(Source records)
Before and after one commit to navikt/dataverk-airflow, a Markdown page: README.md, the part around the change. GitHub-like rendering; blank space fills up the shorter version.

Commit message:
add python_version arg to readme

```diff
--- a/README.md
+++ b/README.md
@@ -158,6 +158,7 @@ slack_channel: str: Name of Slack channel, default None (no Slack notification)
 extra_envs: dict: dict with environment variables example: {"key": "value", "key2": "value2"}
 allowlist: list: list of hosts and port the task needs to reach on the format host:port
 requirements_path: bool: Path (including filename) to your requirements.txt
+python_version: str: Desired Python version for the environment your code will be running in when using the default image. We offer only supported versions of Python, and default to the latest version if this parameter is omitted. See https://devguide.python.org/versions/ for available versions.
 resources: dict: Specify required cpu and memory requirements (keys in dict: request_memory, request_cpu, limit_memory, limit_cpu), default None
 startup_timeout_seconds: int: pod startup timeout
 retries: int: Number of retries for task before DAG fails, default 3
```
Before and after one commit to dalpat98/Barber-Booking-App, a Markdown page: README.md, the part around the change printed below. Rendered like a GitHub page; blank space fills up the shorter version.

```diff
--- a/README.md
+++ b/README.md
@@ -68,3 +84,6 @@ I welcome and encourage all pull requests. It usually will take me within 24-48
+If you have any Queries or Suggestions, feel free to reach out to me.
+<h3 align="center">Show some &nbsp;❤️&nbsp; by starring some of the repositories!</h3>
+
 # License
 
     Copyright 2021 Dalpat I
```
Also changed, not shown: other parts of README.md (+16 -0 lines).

EXERCISE BRIEF — For this exercise, write out all of the data exactly.

EXPECTED ANSWER —
Before and after one commit to navikt/dataverk-airflow, a Markdown page: README.md, the part around the change. GitHub-like rendering; blank space fills up the shorter version.

Commit message:
add python_version arg to readme

```diff
--- a/README.md
+++ b/README.md
@@ -158,6 +158,7 @@ slack_channel: str: Name of Slack channel, default None (no Slack notification)
 extra_envs: dict: dict with environment variables example: {"key": "value", "key2": "value2"}
 allowlist: list: list of hosts and port the task needs to reach on the format host:port
 requirements_path: bool: Path (including filename) to your requirements.txt
+python_version: str: Desired Python version for the environment your code will be running in when using the default image. We offer only supported versions of Python, and default to the latest version if this parameter is omitted. See https://devguide.python.org/versions/ for available versions.
 resources: dict: Specify required cpu and memory requirements (keys in dict: request_memory, request_cpu, limit_memory, limit_cpu), default None
 startup_timeout_seconds: int: pod startup timeout
 retries: int: Number of retries for task before DAG fails, default 3
```
Before and after one commit to dalpat98/Barber-Booking-App, a Markdown page: README.md, the part around the change printed below. Rendered like a GitHub page; blank space fills up the shorter version.

```diff
--- a/README.md
+++ b/README.md
@@ -68,3 +84,6 @@ I welcome and encourage all pull requests. It usually will take me within 24-48
+If you have any Queries or Suggestions, feel free to reach out to me.
+<h3 align="center">Show some &nbsp;❤️&nbsp; by starring some of the repositories!</h3>
+
 # License
 
     Copyright 2021 Dalpat I
```
Also changed, not shown: other parts of README.md (+16 -0 lines).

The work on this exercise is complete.